- _EXERCISE GOAL_
Return all of the data exactly as given.

Records from a dataset:
__________
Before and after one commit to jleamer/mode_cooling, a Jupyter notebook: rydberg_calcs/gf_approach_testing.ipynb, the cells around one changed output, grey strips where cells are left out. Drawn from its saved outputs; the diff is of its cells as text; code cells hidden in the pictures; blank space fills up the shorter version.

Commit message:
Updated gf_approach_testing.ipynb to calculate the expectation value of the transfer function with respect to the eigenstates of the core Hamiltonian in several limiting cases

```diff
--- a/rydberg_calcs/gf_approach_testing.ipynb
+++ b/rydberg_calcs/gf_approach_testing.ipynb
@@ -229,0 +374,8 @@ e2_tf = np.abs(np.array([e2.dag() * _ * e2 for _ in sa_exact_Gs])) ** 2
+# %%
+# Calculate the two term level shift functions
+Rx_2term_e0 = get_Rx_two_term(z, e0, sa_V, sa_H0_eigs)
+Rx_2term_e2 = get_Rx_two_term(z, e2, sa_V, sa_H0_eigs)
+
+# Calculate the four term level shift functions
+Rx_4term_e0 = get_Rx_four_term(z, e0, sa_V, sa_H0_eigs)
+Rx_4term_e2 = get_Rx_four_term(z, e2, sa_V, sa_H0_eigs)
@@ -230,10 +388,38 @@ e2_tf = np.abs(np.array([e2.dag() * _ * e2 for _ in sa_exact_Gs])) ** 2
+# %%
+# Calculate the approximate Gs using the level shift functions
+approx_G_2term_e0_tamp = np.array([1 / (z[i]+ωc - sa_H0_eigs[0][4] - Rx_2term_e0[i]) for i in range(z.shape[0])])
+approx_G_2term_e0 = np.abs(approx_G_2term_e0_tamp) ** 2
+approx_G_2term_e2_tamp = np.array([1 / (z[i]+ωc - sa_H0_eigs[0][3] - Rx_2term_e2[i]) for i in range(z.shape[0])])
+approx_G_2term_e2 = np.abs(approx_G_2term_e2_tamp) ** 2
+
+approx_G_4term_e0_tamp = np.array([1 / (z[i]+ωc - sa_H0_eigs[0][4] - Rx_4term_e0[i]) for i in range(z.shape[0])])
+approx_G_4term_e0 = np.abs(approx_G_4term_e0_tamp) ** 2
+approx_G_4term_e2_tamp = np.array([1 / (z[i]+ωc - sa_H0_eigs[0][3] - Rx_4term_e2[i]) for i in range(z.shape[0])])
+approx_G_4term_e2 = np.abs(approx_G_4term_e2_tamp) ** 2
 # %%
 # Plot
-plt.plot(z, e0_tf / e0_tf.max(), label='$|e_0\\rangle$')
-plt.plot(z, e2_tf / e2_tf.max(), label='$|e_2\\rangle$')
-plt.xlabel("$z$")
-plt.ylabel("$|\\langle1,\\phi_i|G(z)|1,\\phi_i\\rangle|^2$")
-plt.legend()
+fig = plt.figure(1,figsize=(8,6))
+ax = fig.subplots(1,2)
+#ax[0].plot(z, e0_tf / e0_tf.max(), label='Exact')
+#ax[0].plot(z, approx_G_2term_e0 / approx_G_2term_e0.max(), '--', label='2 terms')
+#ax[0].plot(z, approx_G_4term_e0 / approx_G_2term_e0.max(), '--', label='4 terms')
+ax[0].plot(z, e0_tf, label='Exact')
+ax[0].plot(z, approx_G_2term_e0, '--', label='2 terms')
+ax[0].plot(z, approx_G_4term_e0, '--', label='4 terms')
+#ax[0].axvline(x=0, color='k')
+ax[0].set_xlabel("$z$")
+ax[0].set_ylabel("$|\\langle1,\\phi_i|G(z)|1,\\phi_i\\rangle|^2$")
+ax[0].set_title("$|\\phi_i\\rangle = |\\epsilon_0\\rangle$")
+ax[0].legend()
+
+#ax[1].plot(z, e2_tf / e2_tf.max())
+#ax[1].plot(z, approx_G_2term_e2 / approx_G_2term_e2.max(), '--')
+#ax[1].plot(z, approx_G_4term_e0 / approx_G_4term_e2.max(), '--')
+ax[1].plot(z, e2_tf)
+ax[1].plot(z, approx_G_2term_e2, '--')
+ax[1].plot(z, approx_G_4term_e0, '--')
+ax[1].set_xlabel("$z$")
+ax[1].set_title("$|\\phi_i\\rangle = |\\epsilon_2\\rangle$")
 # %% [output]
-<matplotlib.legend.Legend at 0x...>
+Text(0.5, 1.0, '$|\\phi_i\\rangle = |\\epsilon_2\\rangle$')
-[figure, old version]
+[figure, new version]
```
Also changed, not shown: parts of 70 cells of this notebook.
__________
- _FINAL ANSWER_
Before and after one commit to jleamer/mode_cooling, a Jupyter notebook: rydberg_calcs/gf_approach_testing.ipynb, the cells around one changed output, grey strips where cells are left out. Drawn from its saved outputs; the diff is of its cells as text; code cells hidden in the pictures; blank space fills up the shorter version.

Commit message:
Updated gf_approach_testing.ipynb to calculate the expectation value of the transfer function with respect to the eigenstates of the core Hamiltonian in several limiting cases

```diff
--- a/rydberg_calcs/gf_approach_testing.ipynb
+++ b/rydberg_calcs/gf_approach_testing.ipynb
@@ -229,0 +374,8 @@ e2_tf = np.abs(np.array([e2.dag() * _ * e2 for _ in sa_exact_Gs])) ** 2
+# %%
+# Calculate the two term level shift functions
+Rx_2term_e0 = get_Rx_two_term(z, e0, sa_V, sa_H0_eigs)
+Rx_2term_e2 = get_Rx_two_term(z, e2, sa_V, sa_H0_eigs)
+
+# Calculate the four term level shift functions
+Rx_4term_e0 = get_Rx_four_term(z, e0, sa_V, sa_H0_eigs)
+Rx_4term_e2 = get_Rx_four_term(z, e2, sa_V, sa_H0_eigs)
@@ -230,10 +388,38 @@ e2_tf = np.abs(np.array([e2.dag() * _ * e2 for _ in sa_exact_Gs])) ** 2
+# %%
+# Calculate the approximate Gs using the level shift functions
+approx_G_2term_e0_tamp = np.array([1 / (z[i]+ωc - sa_H0_eigs[0][4] - Rx_2term_e0[i]) for i in range(z.shape[0])])
+approx_G_2term_e0 = np.abs(approx_G_2term_e0_tamp) ** 2
+approx_G_2term_e2_tamp = np.array([1 / (z[i]+ωc - sa_H0_eigs[0][3] - Rx_2term_e2[i]) for i in range(z.shape[0])])
+approx_G_2term_e2 = np.abs(approx_G_2term_e2_tamp) ** 2
+
+approx_G_4term_e0_tamp = np.array([1 / (z[i]+ωc - sa_H0_eigs[0][4] - Rx_4term_e0[i]) for i in range(z.shape[0])])
+approx_G_4term_e0 = np.abs(approx_G_4term_e0_tamp) ** 2
+approx_G_4term_e2_tamp = np.array([1 / (z[i]+ωc - sa_H0_eigs[0][3] - Rx_4term_e2[i]) for i in range(z.shape[0])])
+approx_G_4term_e2 = np.abs(approx_G_4term_e2_tamp) ** 2
 # %%
 # Plot
-plt.plot(z, e0_tf / e0_tf.max(), label='$|e_0\\rangle$')
-plt.plot(z, e2_tf / e2_tf.max(), label='$|e_2\\rangle$')
-plt.xlabel("$z$")
-plt.ylabel("$|\\langle1,\\phi_i|G(z)|1,\\phi_i\\rangle|^2$")
-plt.legend()
+fig = plt.figure(1,figsize=(8,6))
+ax = fig.subplots(1,2)
+#ax[0].plot(z, e0_tf / e0_tf.max(), label='Exact')
+#ax[0].plot(z, approx_G_2term_e0 / approx_G_2term_e0.max(), '--', label='2 terms')
+#ax[0].plot(z, approx_G_4term_e0 / approx_G_2term_e0.max(), '--', label='4 terms')
+ax[0].plot(z, e0_tf, label='Exact')
+ax[0].plot(z, approx_G_2term_e0, '--', label='2 terms')
+ax[0].plot(z, approx_G_4term_e0, '--', label='4 terms')
+#ax[0].axvline(x=0, color='k')
+ax[0].set_xlabel("$z$")
+ax[0].set_ylabel("$|\\langle1,\\phi_i|G(z)|1,\\phi_i\\rangle|^2$")
+ax[0].set_title("$|\\phi_i\\rangle = |\\epsilon_0\\rangle$")
+ax[0].legend()
+
+#ax[1].plot(z, e2_tf / e2_tf.max())
+#ax[1].plot(z, approx_G_2term_e2 / approx_G_2term_e2.max(), '--')
+#ax[1].plot(z, approx_G_4term_e0 / approx_G_4term_e2.max(), '--')
+ax[1].plot(z, e2_tf)
+ax[1].plot(z, approx_G_2term_e2, '--')
+ax[1].plot(z, approx_G_4term_e0, '--')
+ax[1].set_xlabel("$z$")
+ax[1].set_title("$|\\phi_i\\rangle = |\\epsilon_2\\rangle$")
 # %% [output]
-<matplotlib.legend.Legend at 0x...>
+Text(0.5, 1.0, '$|\\phi_i\\rangle = |\\epsilon_2\\rangle$')
-[figure, old version]
+[figure, new version]
```
Also changed, not shown: parts of 70 cells of this notebook.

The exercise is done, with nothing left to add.